One of Ali’s secrets was he always looked like he was having fun – and that’s no mean feat when your job involves getting punched really hard in the face. Yet even in the ring he had a twinkle in his eye and a smile hovering over his gumshield.

And he’s right. Work should be fun. Life is too short to hate work. What’s the one thing that ruins everyone’s fun at work? That’s right – Email.

I hate Email. Truly and deeply.

There are lots of things to hate about it. The thing guaranteed to turn me from mild-mannered DoS to raging Joe Frazier is that stupid red exclamation mark that people needlessly attach to their emails. !!! I take great delight in binning anything that comes with that offensive punctuation mark.

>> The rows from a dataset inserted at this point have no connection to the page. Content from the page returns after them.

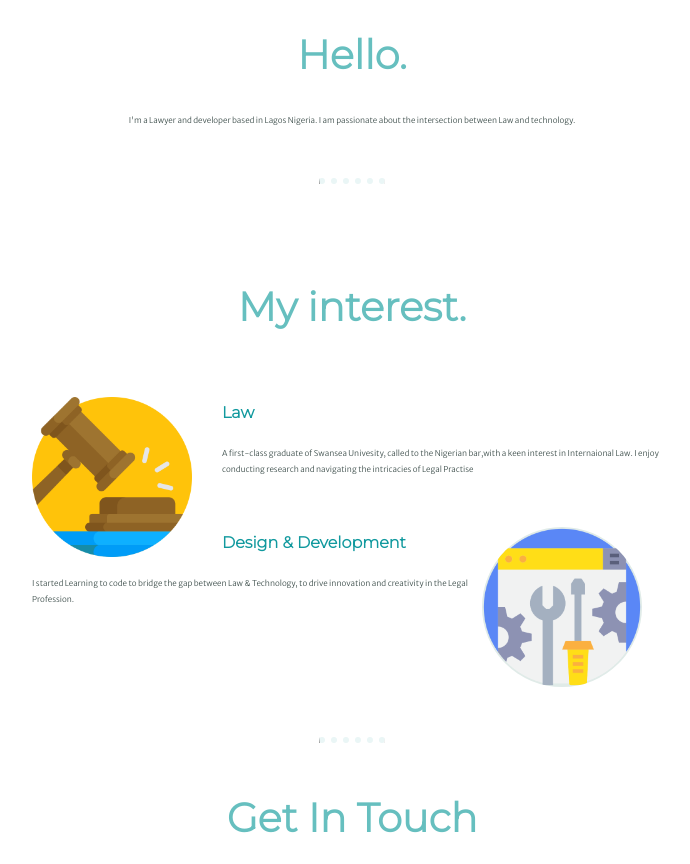
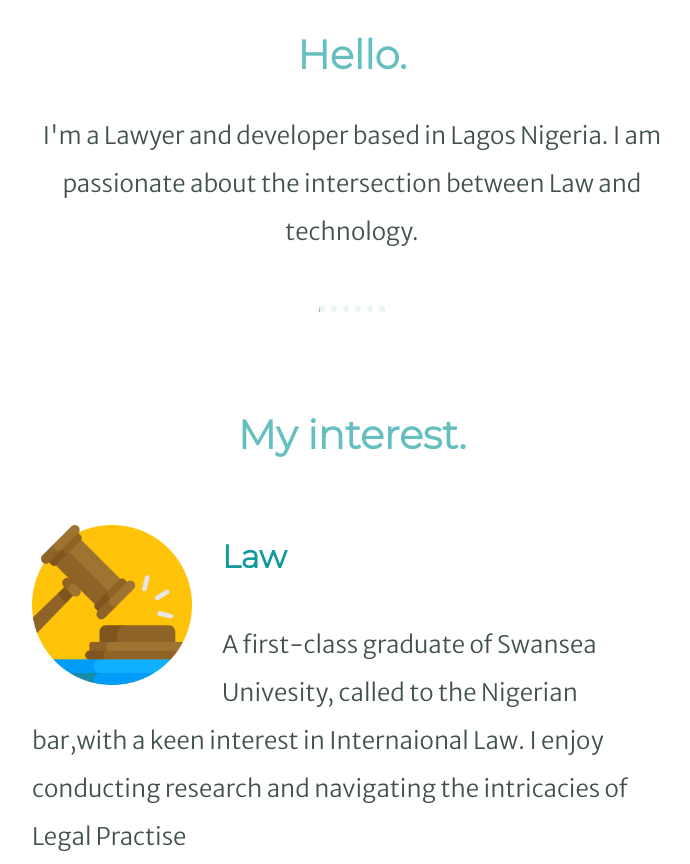
Before and after one commit to linaadamson/Personal-Site, a plain HTML site: page index.html in a window 1280 px wide. Shown: the part 866-1730 px from the top of the page, without its empty margins (288-978 px from the left). Drawn offline with Linux system fonts and the light colour scheme.

Commit message:
Update styles.css

```diff
--- a/CSS/styles.css
+++ b/CSS/styles.css
@@ -25,12 +25,12 @@ h3{
   font-family: 'Montserrat', sans-serif;
   color: #11999E;
   line-height: 2;
-  font-size: 1rem;
+  font-size: 2rem;
 
 }
 p{
   line-height: 2;
-  font-size: 0.5rem;
+  font-size: 1.5rem;
 }
 
 #second{
```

Email can quickly become your master – setting your agenda as you respond to what other people expect you to be do rather than doing what would make you most productive.

So what to do about this enemy of fun?

I’ve had some great email tips (one – get your in-box to zero – we’ll look at in a later post). My favourite is very simple – check emails twice a day – and no more. Go on – I dare you.

People go mad when I suggest this.

“But I might miss an important email!” – So what? If it was really important they’d pick up the phone.

“I might be the last to respond to my boss and look really bad.” – So what? They’ll get over it.

“Don’t take away my emails! Don’t do it! Don’t do it! I love them!” – oh, oh – now you just need a good Muhammad Ali whuppin’.

It’ll hurt at first, but checking email twice a day will give you so much more time to be productive. Once you’ve checked – turn it off. No beeps to bug you about the lovely mails you’re missing.

Others might not like it at first but they’ll get used to it. I find that if people really need me they’ll pick up the phone. That suits me too as I tend to get problems solved quicker over the phone than in a game of email tennis.

What do you think? Will you be able to cut the email habit to twice a day?

For more inspiration from The Greatest go to http://www.ali.com/